Extracted records Block Start

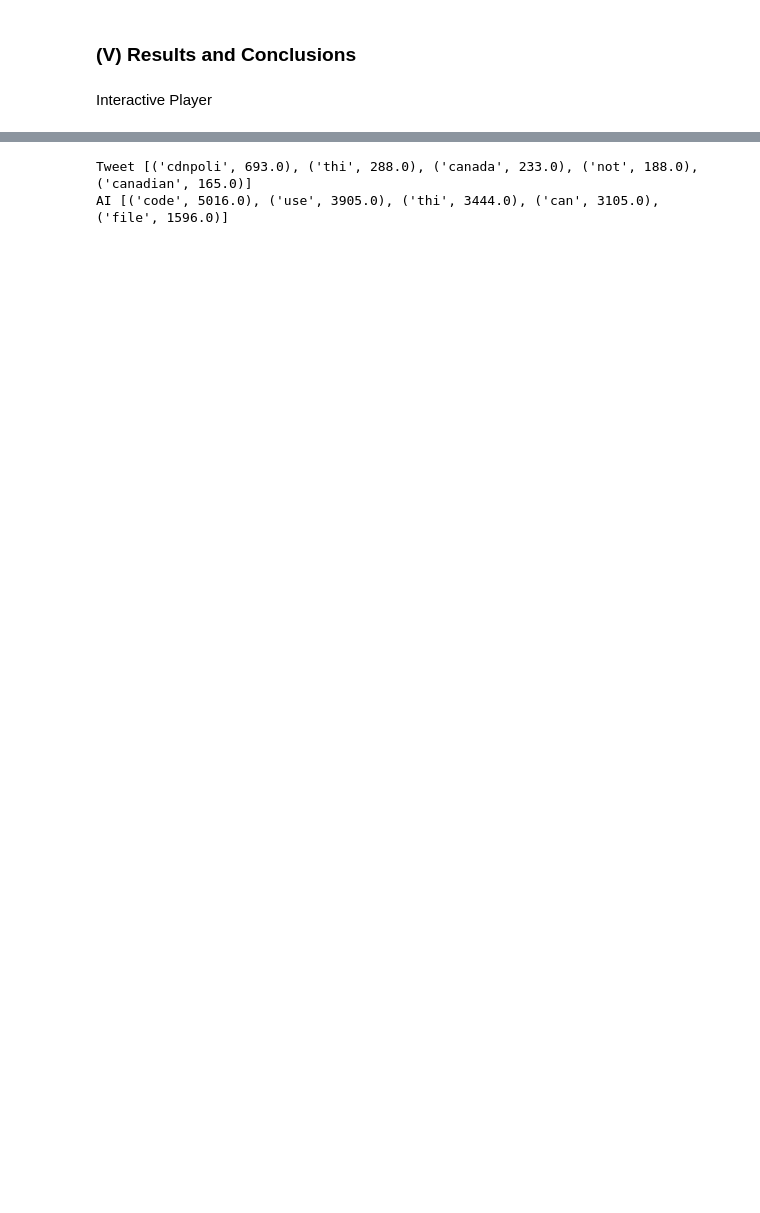
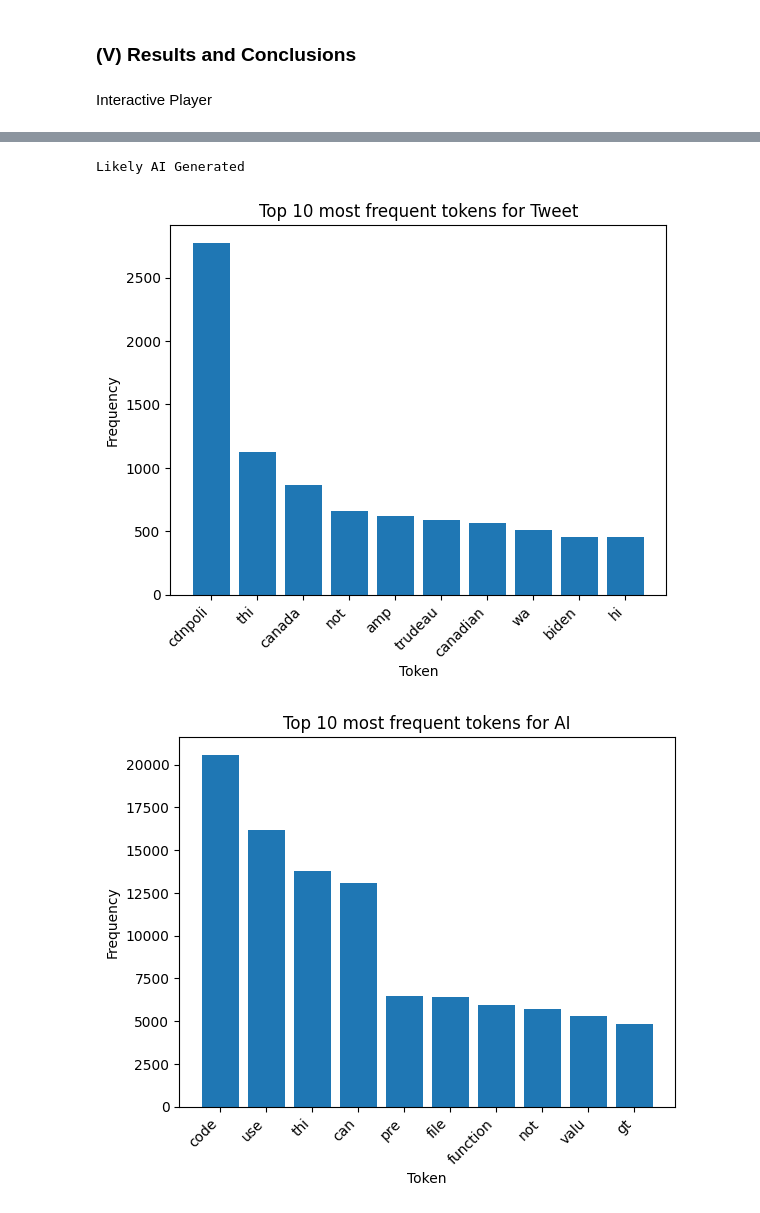
Before and after one commit to davidlin2k/JSC270_A4, a Jupyter notebook: Assignment4.ipynb, the cells around one changed output, grey strips where cells are left out. Drawn from its saved outputs; the diff is of its cells as text; code cells hidden in the pictures; blank space fills up the shorter version.

```diff
--- a/Assignment4.ipynb
+++ b/Assignment4.ipynb
@@ -420,2 +398,16 @@ def predict(word):
 # %% [markdown]
 ### (IV) Describe your machine learning model
+# %%
+X_train, X_test, y_train, y_test = train_test_split(X, y, test_size=0.2, random_state=42)
+
+
+X_train = count_vec.fit_transform(X_train.apply(" ".join))
+X_test = count_vec.transform(X_test.apply(" ".join))
+
+# Let's fit the Naive Bayes model to our training data
+nb = MultinomialNB()
+# Fit model to training data
+nb.fit(X_train, y_train)
+
+y_preds = nb.predict(X_test)
+print('Test accuracy with simple Naive Bayes on test data:', accuracy_score(y_test, y_preds))
@@ -432,16 +478,37 @@ predict(word)
+# %%
+# Powerpoint Intro (GPT4)
+word = "In today's digital age, the rapid advancements in artificial intelligence \
+have led to the development of increasingly sophisticated language models, such as \
+GPT-4, capable of generating contextually coherent and grammatically accurate text.\
+ While these AI-generated texts offer numerous benefits, they also pose potential \
+ risks, such as the spread of misinformation, deception, and a decline in trust in \
+ online information. As a result, it is crucial to develop methods that can accurately\
+  distinguish between human-written and AI-generated text."
+predict(process_text(word))
+# %% [output]
+Likely AI Generated
 # %%
+import matplotlib.pyplot as plt
+
 feature_names = count_vec.get_feature_names_out()
 class_labels = nb.classes_
 
 label_to_category = ["Tweet", "AI"]
 
 for label in class_labels:
     i = class_labels.tolist().index(label)
 
-    indices = nb.feature_log_prob_[i].argsort()[-5:][::-1]
+    indices = nb.feature_log_prob_[i].argsort()[-10:][::-1]
     words = [feature_names[index] for index in indices]
     counts = [nb.feature_count_[i][index] for index in indices]
-    print(label_to_category[i], list(zip(words, counts)))
+
+    fig, ax = plt.subplots()
+    ax.bar(words, counts)
+    ax.set_xticklabels(words, rotation=45, ha='right')
+    ax.set_xlabel("Token")
+    ax.set_ylabel("Frequency")
+    ax.set_title("Top 10 most frequent tokens for " + label_to_category[i])
+    plt.show()
 # %% [output]
-Tweet [('cdnpoli', 693.0), ('thi', 288.0), ('canada', 233.0), ('not', 188.0), ('canadian', 165.0)]
-AI [('code', 5016.0), ('use', 3905.0), ('thi', 3444.0), ('can', 3105.0), ('file', 1596.0)]
+[figure, added]
+[figure, added]
```
Also changed, not shown: parts of 16 cells of this notebook.
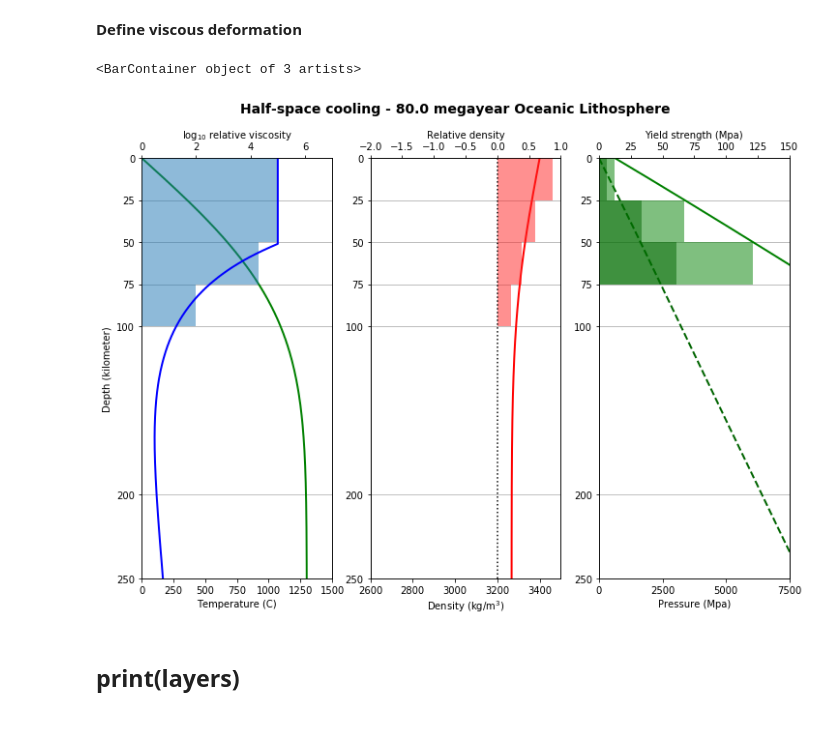
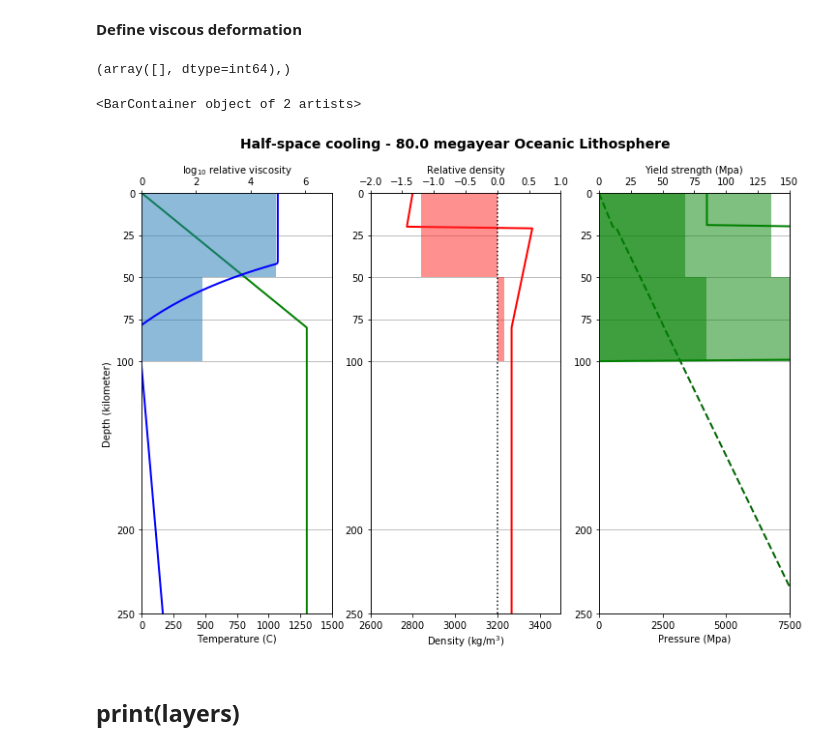
Before and after one commit to RebeccaFarrington/congested-subduction, a Jupyter notebook: moresi-2014-material-properties.ipynb, the cells around one changed output. Drawn from its saved outputs; the diff is of its cells as text; code cells hidden in the pictures.

Commit message:
backarc, craton and transition cohesion. not there yet.

```diff
--- a/moresi-2014-material-properties.ipynb
+++ b/moresi-2014-material-properties.ipynb
@@ -36,13 +36,13 @@ u = pint.UnitRegistry()
 **Define the layer intersections in the modelled lithosphere**
 # %%
 # for oceanic lithosphere, ExFig 5a, 5b
-layers = np.array([0, 25, 50, 75, 100, 200]) * 10**3 * u.meter
+# layers = np.array([0, 25, 50, 75, 100, 200]) * 10**3 * u.meter
 # for cratonic lithosphere, ExFig 5c
 # layers = np.array([0, 75, 150, 200]) * 10**3 * u.meter
 # for transition, ExFig 5d
 # layers = np.array([0, 50, 100, 200]) * 10**3 * u.meter
 # for back arc, ExFig 5e
-# layers = np.array([0, 50, 100, 200]) * 10**3 * u.meter
+layers = np.array([0, 50, 100, 200]) * 10**3 * u.meter
 print('Numer of layers is {}'.format(len(layers)-1))
 print('Interface at {}'.format(layers.to('kilometer')))
 # %% [output]
@@ -179,3 +175,17 @@ yieldStrength2 = cohesion2 + friction2 * pressure # post yeild strength
+# %%
+# back arc strong
+yieldStrength = np.zeros(res)*u.megapascal
+def backarc_yeildStrength(depth):
+    for index, y in enumerate(depth):
+        if y < 20.*u.kilometer:
+            yieldStrength[index] =  85.*u.megapascal
+        elif y < 100.*u.kilometer:   # this should be 80 km.
+            yieldStrength[index] = 170.*u.megapascal
+    return yieldStrength
+
+# yieldStrength  = np.ones(res)*40.*u.megapascal
+yieldStrength  = backarc_yeildStrength(depth)
+yieldStrength2 = yieldStrength/2.
 # %% [markdown]
 **Define viscous deformation**
 # %%
@@ -232,11 +242,16 @@ for i, interface in enumerate(layers):
     prevIndex = index
+# %%
+nonzero_yeildStregth = np.nonzero(yieldStrength.to('MPa').magnitude[prevIndex:index])
+nonzero_yeildStregth
+# %% [output]
+(array([], dtype=int64),)
 # %%
 figure1 = pypl.figure(figsize=(12,8))
 figure1.suptitle('Half-space cooling - {} Oceanic Lithosphere'.format(age.to('Myear')), fontsize=14, fontweight='bold')
 
 height = (layers.magnitude[2] - layers.magnitude[1])/1e3
 # for back arc
-#height=((layers.magnitude[1] - layers.magnitude[0])/1e3,(layers.magnitude[2] - layers.magnitude[1])/1e3)
+height=((layers.magnitude[1] - layers.magnitude[0])/1e3,(layers.magnitude[2] - layers.magnitude[1])/1e3)
 
 # Temperature and Viscosity profiles
 tempPlot = figure1.add_subplot(131)
@@ -267,37 +282,42 @@ densityPlot.set_ylim(0, 250)
 densityPlot.invert_yaxis()
 densityPlot.set_yticks([0,25,50,75,100,200,250])
 densityPlot.grid(axis='y')
 
 relDensityPlot = densityPlot.twiny()
 relDensityPlot.set_xlabel('Relative density')
 #relDensityPlot.set_xlim(-0.2, 1.0)
 relDensityPlot.set_xlim(-2., 1.0)
 relDensityPlot.axvline(x=0, ymin=0, ymax=1, linestyle='dotted', color='black')
 relDensityPlot.set_ylim(250,0)
 relDensityPlot.barh(layers[0:-2]/10**3,avg_density[0:-1], height=height, left=0.0, alpha=0.5, color='#FF2222', align="edge")
 #relDensityPlot.barh(100.0, avg_density[4], height=100.0, left=0.0, alpha=0.5, fill='false', color='#FF2222', hatch='//', align="edge")
 
 # lithostatic pressure and strength profile
 pressurePlot = figure1.add_subplot(133)
 pressurePlot.set_xlabel('Pressure (Mpa)')
 pressurePlot.set_yticks([0,25,50,75,100,200,250])
 pressurePlot.plot(pressure.to('MPa'), depth.to('kilometer'), color='DarkGreen', linestyle='dashed', linewidth=2)
 pressurePlot.set_xticks([0,2500,5000,7500,10000])
 pressurePlot.set_ylim(0, 250)
 pressurePlot.invert_yaxis()
 pressurePlot.set_xlim(0, 7500)
 pressurePlot.grid(axis='y')
 
 strengthPlot = pressurePlot.twiny()
 strengthPlot.set_xlabel('Yield strength (Mpa)')
 strengthPlot.set_ylim(250,0)
 strengthPlot.set_xlim(0, 150)
 strengthPlot.plot(yieldStrength.to('MPa'), depth.to('kilometer'), color='green', linestyle='solid', linewidth=2, label='Yield strength (MPa)')
-strengthPlot.barh(layers[0:-3]/10**3, low_strength[0:-2], height=height, left=0.0, alpha=0.5, color='green', align="edge")
-strengthPlot.barh(layers[0:-3]/10**3,low_strength2[0:-2], height=height, left=0.0, alpha=0.5, color='darkgreen', align="edge")
+#strengthPlot.barh(layers[0:-3]/10**3, low_strength[0:-2], height=height, left=0.0, alpha=0.5, color='green', align="edge")
+#strengthPlot.barh(layers[0:-3]/10**3,low_strength2[0:-2], height=height, left=0.0, alpha=0.5, color='darkgreen', align="edge")
+# # for craton. transition
+#strengthPlot.barh(layers[0:-2]/10**3, low_strength[0:-1], height=height, left=0.0, alpha=0.5, color='green', align="edge")
+#strengthPlot.barh(layers[0:-2]/10**3,low_strength2[0:-1], height=height, left=0.0, alpha=0.5, color='darkgreen', align="edge")
+strengthPlot.barh(layers[0:-2]/10**3, avg_strength[0:-1], height=height, left=0.0, alpha=0.5, color='green', align="edge")
+strengthPlot.barh(layers[0:-2]/10**3, avg_strength2[0:-1], height=height, left=0.0, alpha=0.5, color='green', align="edge")
 # %% [output]
-<BarContainer object of 3 artists>
+<BarContainer object of 2 artists>
-[figure, old version]
+[figure, new version]
 # %% [markdown]
 ## print(layers)
 # %%
```
Also changed, not shown: parts of 14 cells of this notebook, 2 other files.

Extracted records Block End

Within the data above, how many lines include the word "print"? Respond with the number only.

Response box »
5